START DATA SUPPLIED

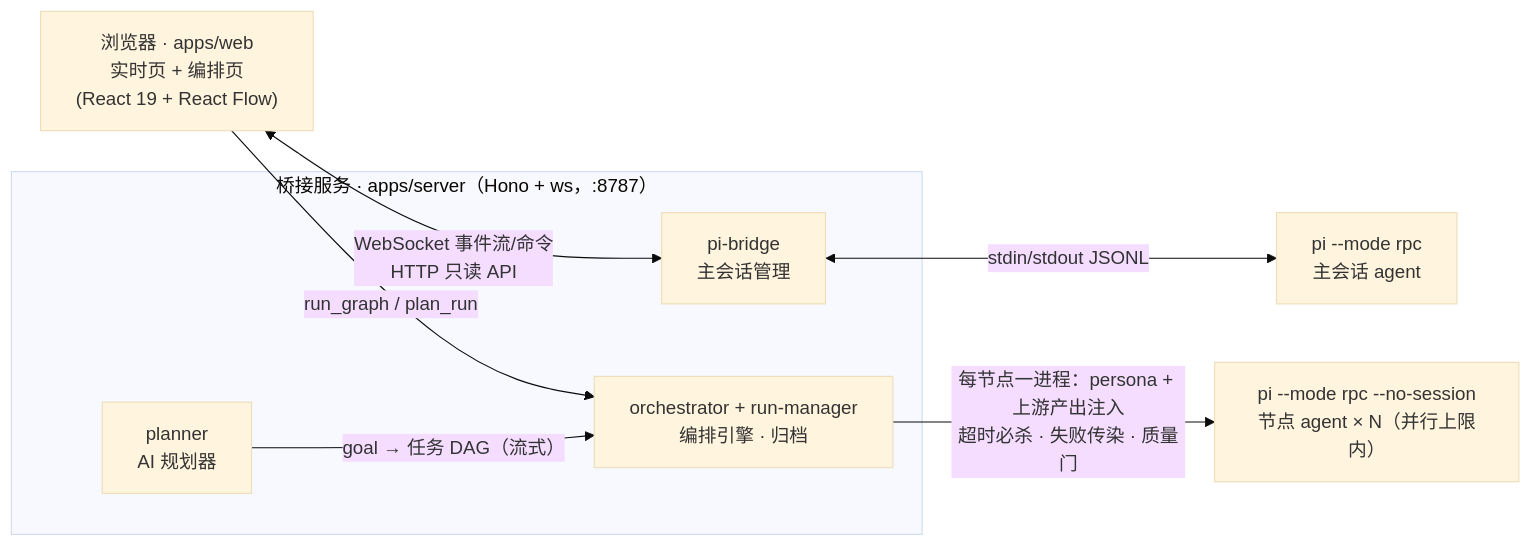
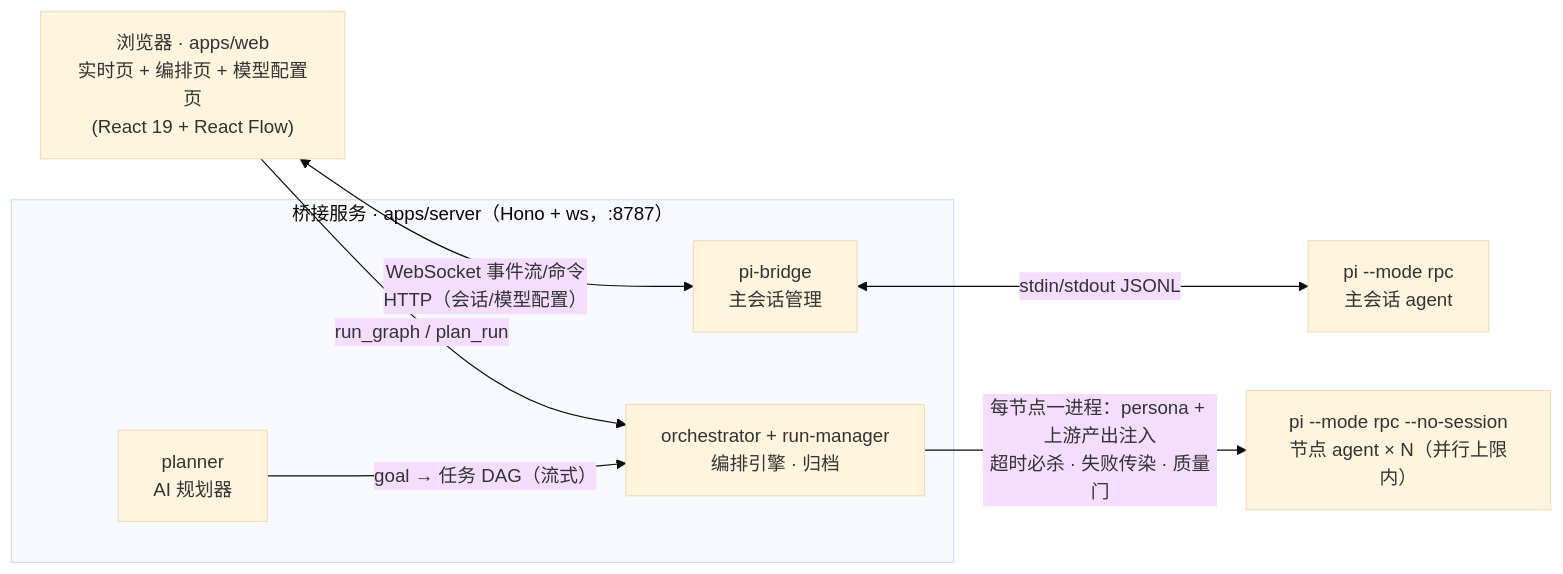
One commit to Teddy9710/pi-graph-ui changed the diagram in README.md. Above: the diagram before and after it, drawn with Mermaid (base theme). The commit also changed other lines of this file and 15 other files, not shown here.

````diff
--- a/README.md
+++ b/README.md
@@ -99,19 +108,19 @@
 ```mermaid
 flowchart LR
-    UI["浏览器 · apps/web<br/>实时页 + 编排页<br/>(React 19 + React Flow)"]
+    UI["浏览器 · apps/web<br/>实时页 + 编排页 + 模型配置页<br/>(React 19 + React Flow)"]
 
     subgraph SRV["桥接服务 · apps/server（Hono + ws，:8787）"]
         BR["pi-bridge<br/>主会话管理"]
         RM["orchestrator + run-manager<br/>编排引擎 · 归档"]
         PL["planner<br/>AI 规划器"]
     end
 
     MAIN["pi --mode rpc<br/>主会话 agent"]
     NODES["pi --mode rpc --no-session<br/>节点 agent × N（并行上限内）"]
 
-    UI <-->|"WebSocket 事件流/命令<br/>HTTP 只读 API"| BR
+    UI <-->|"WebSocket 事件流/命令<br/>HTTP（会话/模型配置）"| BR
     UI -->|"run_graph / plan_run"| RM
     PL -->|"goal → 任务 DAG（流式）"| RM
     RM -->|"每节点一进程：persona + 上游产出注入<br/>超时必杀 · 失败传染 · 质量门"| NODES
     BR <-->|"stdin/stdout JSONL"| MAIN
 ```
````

END DATA SUPPLIED
START DATA SUPPLIED

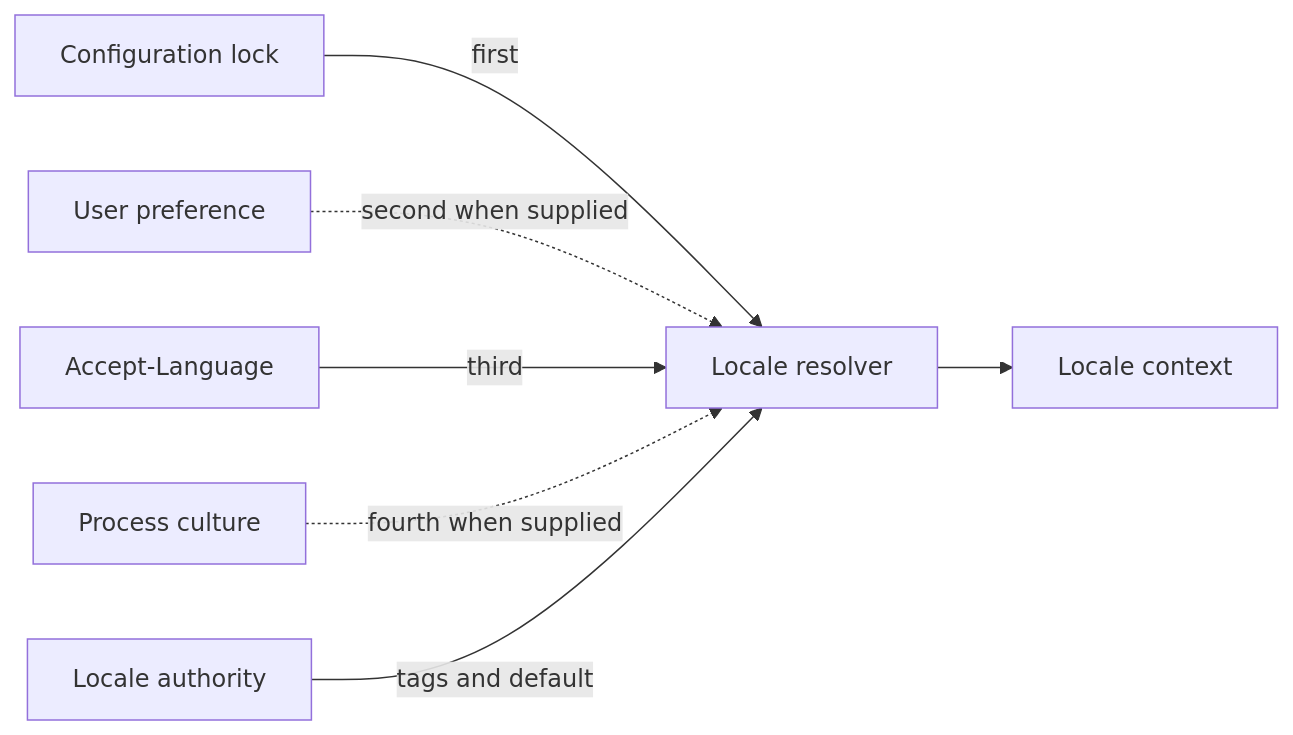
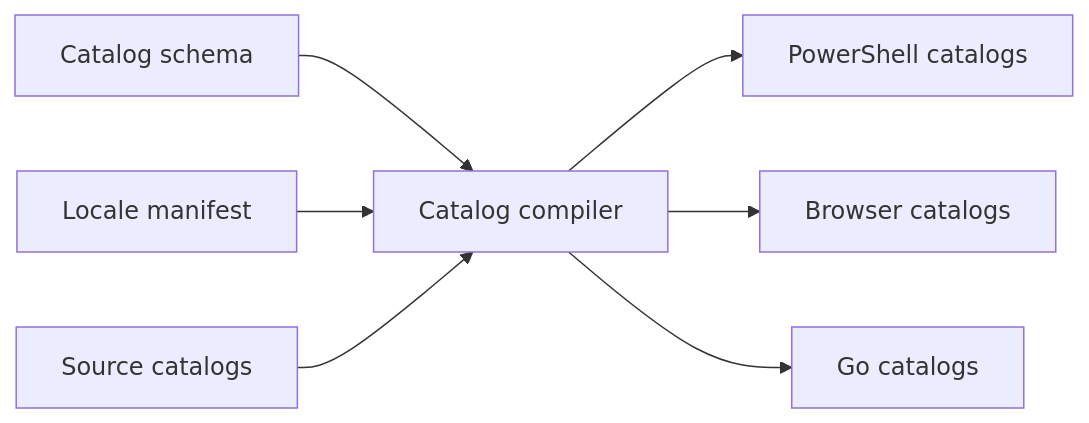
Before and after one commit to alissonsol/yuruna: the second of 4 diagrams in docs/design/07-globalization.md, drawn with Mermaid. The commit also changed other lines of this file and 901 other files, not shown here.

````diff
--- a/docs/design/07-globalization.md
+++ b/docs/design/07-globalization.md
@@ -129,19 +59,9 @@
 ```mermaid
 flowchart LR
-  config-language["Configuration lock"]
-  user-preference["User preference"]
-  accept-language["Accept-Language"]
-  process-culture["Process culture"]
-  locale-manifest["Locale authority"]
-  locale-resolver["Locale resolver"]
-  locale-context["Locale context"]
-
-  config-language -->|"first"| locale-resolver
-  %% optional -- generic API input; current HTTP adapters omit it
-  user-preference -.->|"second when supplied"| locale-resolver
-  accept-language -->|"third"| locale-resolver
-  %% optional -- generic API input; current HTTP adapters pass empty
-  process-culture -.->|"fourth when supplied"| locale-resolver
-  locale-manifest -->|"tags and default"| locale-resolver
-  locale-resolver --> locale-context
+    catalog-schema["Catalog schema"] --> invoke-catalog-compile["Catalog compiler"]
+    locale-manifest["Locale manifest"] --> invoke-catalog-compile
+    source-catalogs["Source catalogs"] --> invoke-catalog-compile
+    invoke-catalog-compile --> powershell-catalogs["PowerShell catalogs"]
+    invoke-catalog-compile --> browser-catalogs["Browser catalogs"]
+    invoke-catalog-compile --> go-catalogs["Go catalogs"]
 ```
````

END DATA SUPPLIED

:: TASK REQUIREMENTS ::
The expected output is every line of the records in which the string "lines" appears.

:: EXERCISE OUTPUT ::
One commit to Teddy9710/pi-graph-ui changed the diagram in README.md. Above: the diagram before and after it, drawn with Mermaid (base theme). The commit also changed other lines of this file and 15 other files, not shown here.
Before and after one commit to alissonsol/yuruna: the second of 4 diagrams in docs/design/07-globalization.md, drawn with Mermaid. The commit also changed other lines of this file and 901 other files, not shown here.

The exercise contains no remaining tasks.